-- Exercise brief --
Every record below should be repeated exactly. Omit the pictures.

#### Provided entries ####

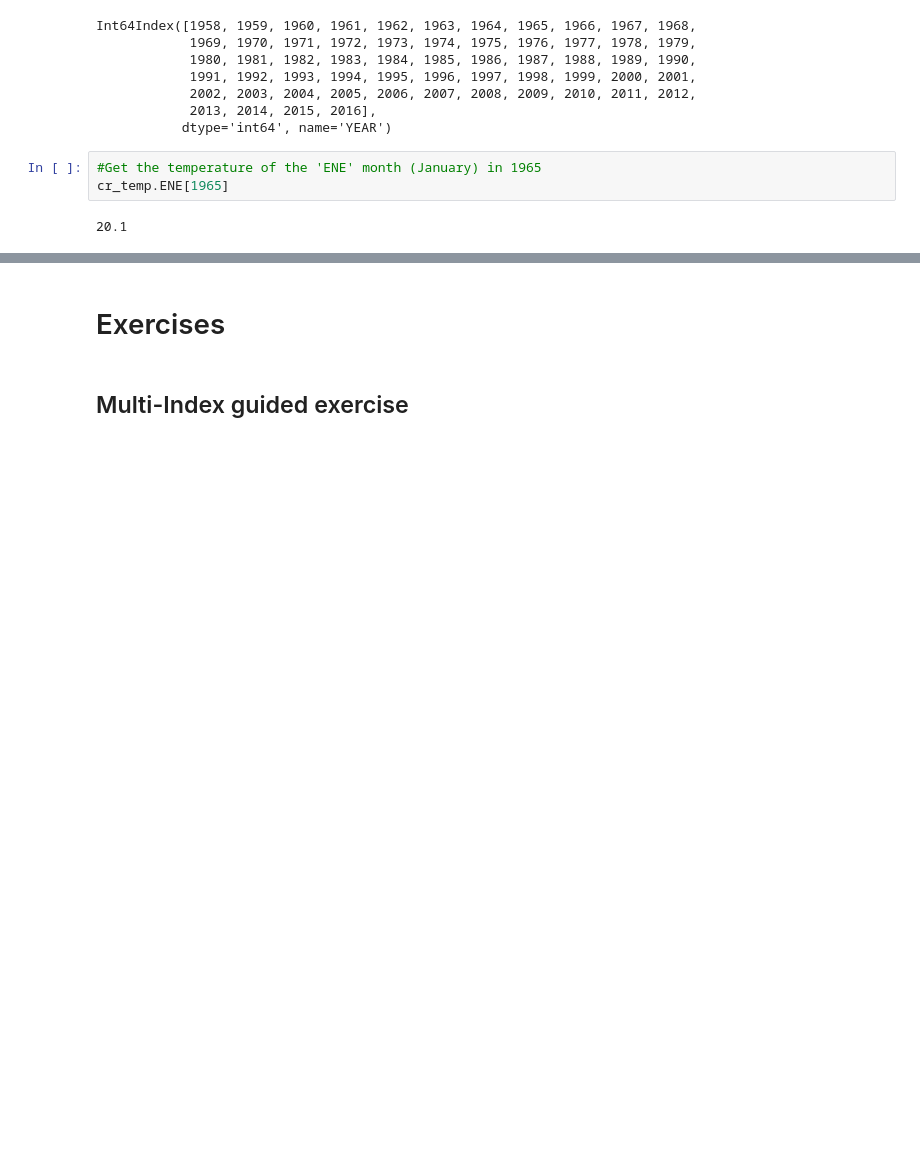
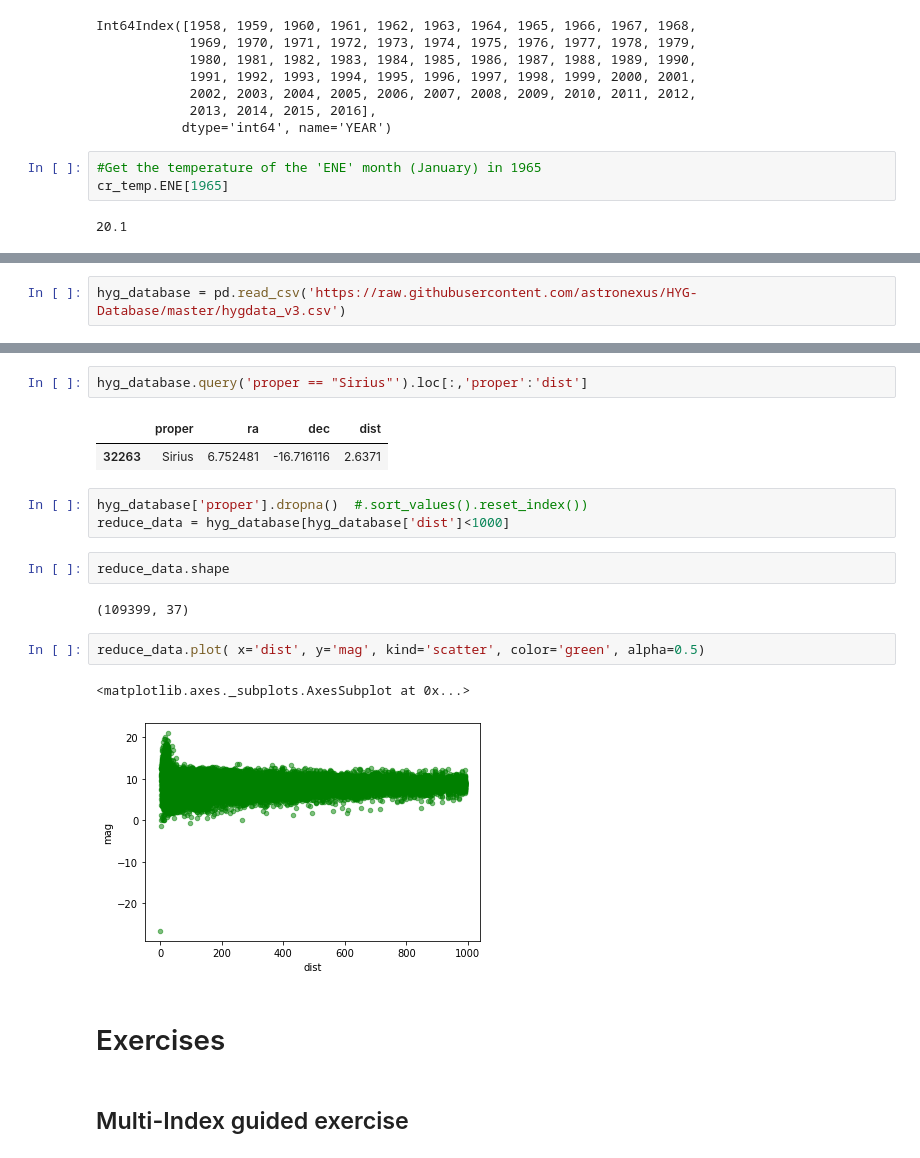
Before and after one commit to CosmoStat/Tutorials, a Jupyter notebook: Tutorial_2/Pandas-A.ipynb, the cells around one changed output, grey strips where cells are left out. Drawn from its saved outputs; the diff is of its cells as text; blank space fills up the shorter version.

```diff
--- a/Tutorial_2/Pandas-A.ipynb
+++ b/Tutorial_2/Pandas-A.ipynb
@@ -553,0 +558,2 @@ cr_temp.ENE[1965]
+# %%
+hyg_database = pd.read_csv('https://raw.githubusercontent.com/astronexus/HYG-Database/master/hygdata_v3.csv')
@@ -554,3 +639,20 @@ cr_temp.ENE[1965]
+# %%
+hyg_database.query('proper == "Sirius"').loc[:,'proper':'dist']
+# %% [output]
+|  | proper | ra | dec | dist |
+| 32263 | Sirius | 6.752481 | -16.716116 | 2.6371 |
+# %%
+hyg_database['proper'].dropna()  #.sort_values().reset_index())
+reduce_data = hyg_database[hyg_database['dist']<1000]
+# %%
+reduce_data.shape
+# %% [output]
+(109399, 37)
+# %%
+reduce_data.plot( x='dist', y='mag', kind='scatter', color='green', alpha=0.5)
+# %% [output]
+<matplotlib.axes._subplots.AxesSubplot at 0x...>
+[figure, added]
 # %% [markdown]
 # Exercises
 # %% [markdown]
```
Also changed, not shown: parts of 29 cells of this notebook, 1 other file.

####

-- Output of the task --
Before and after one commit to CosmoStat/Tutorials, a Jupyter notebook: Tutorial_2/Pandas-A.ipynb, the cells around one changed output, grey strips where cells are left out. Drawn from its saved outputs; the diff is of its cells as text; blank space fills up the shorter version.

```diff
--- a/Tutorial_2/Pandas-A.ipynb
+++ b/Tutorial_2/Pandas-A.ipynb
@@ -553,0 +558,2 @@ cr_temp.ENE[1965]
+# %%
+hyg_database = pd.read_csv('https://raw.githubusercontent.com/astronexus/HYG-Database/master/hygdata_v3.csv')
@@ -554,3 +639,20 @@ cr_temp.ENE[1965]
+# %%
+hyg_database.query('proper == "Sirius"').loc[:,'proper':'dist']
+# %% [output]
+|  | proper | ra | dec | dist |
+| 32263 | Sirius | 6.752481 | -16.716116 | 2.6371 |
+# %%
+hyg_database['proper'].dropna()  #.sort_values().reset_index())
+reduce_data = hyg_database[hyg_database['dist']<1000]
+# %%
+reduce_data.shape
+# %% [output]
+(109399, 37)
+# %%
+reduce_data.plot( x='dist', y='mag', kind='scatter', color='green', alpha=0.5)
+# %% [output]
+<matplotlib.axes._subplots.AxesSubplot at 0x...>
+[figure, added]
 # %% [markdown]
 # Exercises
 # %% [markdown]
```
Also changed, not shown: parts of 29 cells of this notebook, 1 other file.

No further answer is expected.